PROBLEM DESCRIPTION: Using the records that follow, count the lines containing the word "return" and give that number only.

------------------------------

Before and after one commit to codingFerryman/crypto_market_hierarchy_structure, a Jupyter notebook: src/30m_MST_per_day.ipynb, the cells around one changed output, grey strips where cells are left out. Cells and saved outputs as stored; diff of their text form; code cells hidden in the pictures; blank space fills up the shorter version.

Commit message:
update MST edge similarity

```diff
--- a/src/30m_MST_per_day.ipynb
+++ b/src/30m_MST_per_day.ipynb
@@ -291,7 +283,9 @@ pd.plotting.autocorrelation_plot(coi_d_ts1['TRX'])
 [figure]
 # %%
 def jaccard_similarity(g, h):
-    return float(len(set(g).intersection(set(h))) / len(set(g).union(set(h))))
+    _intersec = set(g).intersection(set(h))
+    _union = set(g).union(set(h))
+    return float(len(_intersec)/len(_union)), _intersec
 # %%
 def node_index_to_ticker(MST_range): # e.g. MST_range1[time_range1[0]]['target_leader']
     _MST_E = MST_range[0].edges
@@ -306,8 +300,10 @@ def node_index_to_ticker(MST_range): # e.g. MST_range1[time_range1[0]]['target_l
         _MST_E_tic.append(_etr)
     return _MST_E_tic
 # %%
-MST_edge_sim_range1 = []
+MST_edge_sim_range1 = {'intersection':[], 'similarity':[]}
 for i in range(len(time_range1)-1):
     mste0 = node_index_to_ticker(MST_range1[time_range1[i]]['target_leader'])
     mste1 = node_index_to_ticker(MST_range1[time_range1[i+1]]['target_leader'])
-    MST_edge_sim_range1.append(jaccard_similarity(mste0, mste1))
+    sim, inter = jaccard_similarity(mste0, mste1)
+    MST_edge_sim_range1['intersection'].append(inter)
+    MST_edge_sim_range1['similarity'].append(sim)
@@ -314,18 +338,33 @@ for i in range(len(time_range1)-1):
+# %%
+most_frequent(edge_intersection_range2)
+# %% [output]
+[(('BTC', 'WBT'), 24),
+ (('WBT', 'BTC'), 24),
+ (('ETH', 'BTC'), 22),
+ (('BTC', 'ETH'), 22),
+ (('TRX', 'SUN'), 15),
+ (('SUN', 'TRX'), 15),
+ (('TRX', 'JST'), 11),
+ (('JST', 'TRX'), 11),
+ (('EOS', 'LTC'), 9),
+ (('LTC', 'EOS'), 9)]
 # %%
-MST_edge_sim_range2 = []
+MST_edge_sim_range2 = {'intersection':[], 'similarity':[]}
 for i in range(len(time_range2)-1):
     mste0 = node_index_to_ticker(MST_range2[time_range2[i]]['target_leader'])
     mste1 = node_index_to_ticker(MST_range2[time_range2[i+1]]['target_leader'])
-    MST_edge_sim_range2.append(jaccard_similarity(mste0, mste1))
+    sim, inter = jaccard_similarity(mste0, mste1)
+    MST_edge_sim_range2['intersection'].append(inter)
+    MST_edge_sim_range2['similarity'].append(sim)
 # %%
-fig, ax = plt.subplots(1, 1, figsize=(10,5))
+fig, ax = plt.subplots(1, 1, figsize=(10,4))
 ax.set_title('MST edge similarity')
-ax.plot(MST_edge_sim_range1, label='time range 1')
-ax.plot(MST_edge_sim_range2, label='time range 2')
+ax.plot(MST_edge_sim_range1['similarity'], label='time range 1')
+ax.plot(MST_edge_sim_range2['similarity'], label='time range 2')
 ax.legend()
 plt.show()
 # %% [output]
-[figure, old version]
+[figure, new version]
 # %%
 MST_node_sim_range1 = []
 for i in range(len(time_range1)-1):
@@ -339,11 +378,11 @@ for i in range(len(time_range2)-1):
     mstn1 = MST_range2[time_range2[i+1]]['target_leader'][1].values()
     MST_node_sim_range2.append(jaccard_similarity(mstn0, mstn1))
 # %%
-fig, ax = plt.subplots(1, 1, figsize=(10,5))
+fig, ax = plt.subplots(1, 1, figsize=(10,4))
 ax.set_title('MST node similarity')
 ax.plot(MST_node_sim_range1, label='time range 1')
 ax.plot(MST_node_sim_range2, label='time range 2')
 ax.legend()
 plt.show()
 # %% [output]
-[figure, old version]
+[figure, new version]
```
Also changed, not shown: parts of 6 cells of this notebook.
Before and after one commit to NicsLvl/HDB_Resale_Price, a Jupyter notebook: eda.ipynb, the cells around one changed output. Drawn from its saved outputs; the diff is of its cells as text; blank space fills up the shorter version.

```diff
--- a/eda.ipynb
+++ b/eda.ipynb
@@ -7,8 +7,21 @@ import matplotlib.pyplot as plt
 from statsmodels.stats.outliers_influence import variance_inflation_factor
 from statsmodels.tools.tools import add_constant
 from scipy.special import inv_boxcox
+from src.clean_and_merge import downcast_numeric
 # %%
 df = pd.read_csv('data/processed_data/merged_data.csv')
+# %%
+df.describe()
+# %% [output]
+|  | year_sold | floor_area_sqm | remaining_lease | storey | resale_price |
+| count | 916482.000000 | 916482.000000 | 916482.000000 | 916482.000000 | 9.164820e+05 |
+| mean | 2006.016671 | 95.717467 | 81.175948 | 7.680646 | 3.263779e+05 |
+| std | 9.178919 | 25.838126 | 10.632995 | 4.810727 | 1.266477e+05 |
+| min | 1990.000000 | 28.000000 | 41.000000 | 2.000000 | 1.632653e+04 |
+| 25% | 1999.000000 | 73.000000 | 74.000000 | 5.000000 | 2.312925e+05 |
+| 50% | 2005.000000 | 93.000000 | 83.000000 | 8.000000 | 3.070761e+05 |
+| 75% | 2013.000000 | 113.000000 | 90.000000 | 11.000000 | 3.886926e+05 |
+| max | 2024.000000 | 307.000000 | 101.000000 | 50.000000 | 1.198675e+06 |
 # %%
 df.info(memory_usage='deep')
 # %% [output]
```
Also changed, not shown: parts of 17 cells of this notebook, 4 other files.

------------------------------

TASK ANSWER: 3